(TASK INPUTS)

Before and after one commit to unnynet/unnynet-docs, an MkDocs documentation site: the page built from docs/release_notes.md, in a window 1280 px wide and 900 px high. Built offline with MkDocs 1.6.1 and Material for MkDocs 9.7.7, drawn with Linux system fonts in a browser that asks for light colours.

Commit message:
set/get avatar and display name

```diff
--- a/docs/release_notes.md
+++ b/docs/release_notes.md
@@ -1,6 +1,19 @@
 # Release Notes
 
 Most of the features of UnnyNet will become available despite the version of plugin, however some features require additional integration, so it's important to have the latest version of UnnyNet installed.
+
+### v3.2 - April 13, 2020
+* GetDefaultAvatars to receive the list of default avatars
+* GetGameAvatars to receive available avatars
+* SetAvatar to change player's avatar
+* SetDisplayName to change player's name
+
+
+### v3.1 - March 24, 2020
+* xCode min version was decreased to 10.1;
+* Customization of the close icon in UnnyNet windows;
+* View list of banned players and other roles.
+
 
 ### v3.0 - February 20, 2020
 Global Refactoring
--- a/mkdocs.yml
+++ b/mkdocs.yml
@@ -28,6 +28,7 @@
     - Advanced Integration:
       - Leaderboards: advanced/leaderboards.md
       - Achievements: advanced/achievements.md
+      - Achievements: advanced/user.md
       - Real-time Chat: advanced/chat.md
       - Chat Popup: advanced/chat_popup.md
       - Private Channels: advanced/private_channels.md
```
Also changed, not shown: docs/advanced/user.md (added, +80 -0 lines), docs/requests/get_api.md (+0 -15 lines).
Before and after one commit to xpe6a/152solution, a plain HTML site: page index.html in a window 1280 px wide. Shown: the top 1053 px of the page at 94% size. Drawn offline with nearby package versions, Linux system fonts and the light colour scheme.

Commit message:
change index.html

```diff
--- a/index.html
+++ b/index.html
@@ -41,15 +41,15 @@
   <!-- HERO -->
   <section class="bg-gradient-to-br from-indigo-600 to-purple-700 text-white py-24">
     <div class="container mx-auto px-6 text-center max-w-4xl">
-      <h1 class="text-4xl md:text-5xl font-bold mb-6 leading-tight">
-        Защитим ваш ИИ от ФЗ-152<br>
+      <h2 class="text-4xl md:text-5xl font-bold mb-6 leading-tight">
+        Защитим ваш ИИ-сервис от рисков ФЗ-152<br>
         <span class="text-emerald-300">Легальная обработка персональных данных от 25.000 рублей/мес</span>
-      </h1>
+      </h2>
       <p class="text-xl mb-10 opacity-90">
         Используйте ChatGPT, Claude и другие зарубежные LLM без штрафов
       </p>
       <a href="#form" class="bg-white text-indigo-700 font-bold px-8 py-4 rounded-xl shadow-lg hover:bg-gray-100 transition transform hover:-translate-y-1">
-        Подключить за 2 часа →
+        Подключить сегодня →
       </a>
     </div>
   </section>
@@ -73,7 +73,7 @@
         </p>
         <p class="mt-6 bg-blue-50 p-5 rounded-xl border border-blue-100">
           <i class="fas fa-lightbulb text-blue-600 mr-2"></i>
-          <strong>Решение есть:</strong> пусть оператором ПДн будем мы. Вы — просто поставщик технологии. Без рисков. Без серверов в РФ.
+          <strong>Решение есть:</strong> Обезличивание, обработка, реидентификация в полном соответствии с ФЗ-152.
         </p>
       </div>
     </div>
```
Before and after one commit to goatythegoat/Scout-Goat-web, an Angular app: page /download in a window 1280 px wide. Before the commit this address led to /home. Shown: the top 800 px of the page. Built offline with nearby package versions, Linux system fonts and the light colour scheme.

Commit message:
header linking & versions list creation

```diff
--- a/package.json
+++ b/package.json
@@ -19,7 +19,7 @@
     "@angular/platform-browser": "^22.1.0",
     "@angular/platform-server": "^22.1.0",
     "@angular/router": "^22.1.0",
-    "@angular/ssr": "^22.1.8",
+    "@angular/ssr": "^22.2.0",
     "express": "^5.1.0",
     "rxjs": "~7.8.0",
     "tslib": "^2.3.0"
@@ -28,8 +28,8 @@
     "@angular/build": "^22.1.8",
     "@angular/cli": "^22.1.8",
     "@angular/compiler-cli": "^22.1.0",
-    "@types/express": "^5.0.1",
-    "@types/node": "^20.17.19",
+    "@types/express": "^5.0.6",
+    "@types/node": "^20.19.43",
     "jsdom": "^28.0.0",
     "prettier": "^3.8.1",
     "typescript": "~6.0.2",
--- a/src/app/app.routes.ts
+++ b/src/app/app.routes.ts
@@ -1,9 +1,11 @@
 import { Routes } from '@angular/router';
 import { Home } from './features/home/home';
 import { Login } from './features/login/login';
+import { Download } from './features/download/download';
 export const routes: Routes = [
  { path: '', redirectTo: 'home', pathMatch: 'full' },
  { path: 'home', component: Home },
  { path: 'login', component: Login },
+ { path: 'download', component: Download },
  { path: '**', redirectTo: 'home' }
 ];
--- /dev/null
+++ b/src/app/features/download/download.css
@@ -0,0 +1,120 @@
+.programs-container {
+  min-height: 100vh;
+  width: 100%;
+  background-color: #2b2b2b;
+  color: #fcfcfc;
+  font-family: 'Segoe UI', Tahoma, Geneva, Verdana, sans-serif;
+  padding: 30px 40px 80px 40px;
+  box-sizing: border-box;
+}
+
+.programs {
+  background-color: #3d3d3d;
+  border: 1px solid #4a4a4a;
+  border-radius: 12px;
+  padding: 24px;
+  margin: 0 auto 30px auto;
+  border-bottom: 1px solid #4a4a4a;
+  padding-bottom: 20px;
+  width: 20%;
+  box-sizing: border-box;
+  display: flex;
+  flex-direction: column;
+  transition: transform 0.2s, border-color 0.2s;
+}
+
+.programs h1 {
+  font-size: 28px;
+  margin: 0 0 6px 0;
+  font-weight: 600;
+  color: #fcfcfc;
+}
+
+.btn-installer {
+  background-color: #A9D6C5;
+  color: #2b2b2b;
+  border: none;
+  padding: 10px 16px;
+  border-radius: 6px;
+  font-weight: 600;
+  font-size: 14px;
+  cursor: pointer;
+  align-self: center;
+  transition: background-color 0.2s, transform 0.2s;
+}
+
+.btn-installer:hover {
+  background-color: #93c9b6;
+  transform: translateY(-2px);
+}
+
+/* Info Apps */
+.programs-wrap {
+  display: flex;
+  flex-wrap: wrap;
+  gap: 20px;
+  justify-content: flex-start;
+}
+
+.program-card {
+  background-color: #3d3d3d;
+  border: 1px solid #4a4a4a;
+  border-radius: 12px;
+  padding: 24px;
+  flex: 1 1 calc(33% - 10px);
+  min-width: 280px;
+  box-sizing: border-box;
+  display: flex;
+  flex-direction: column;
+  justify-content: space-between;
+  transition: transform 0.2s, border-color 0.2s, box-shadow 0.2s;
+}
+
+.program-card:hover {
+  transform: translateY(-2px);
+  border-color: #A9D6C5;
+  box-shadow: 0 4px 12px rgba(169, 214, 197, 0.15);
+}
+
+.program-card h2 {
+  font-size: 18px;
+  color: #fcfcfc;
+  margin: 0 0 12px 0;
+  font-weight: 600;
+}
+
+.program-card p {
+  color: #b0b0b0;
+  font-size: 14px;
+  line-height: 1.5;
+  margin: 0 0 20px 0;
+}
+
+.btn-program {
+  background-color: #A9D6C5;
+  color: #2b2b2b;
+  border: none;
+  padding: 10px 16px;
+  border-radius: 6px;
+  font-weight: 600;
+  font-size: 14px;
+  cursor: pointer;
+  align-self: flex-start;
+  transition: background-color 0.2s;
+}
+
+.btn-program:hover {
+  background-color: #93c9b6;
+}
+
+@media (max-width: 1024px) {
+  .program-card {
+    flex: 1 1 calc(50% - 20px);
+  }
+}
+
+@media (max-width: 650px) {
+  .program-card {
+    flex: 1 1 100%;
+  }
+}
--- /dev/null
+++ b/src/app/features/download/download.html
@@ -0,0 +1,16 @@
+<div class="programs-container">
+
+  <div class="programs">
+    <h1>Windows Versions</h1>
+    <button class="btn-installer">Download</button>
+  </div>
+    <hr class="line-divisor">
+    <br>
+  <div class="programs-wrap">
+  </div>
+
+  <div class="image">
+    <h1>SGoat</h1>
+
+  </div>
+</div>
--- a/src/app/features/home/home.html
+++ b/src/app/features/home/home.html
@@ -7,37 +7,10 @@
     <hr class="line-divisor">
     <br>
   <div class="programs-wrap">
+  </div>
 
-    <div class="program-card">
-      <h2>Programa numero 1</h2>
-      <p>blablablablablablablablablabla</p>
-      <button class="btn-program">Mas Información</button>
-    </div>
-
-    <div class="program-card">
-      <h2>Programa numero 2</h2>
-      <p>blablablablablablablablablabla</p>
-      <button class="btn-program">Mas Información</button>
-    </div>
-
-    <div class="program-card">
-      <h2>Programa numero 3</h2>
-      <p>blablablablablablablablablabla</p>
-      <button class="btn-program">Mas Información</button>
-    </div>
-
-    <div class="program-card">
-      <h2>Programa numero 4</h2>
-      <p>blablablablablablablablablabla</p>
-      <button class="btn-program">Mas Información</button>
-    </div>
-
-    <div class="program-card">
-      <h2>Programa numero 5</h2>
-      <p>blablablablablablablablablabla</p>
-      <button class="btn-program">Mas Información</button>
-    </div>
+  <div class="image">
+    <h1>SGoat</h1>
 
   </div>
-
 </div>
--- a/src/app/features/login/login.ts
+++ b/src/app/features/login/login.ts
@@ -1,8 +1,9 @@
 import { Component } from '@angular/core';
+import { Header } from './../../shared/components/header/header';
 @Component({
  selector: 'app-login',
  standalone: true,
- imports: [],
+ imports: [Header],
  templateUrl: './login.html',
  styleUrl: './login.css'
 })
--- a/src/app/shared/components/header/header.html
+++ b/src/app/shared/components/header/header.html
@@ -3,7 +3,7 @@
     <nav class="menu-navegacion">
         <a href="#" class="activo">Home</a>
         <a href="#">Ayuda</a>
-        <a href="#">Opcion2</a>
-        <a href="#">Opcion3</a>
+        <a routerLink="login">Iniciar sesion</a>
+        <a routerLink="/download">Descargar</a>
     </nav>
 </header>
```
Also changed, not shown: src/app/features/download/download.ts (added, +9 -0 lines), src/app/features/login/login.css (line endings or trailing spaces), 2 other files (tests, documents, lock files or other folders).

(End TASK INPUTS)

_ACTIVITY_. Every line of the entries above that holds "transform" should be copied out.

_EXERCISE OUTPUT_.
       <a href="#form" class="bg-white text-indigo-700 font-bold px-8 py-4 rounded-xl shadow-lg hover:bg-gray-100 transition transform hover:-translate-y-1">
+  transition: transform 0.2s, border-color 0.2s;
+  transition: background-color 0.2s, transform 0.2s;
+  transform: translateY(-2px);
+  transition: transform 0.2s, border-color 0.2s, box-shadow 0.2s;
+  transform: translateY(-2px);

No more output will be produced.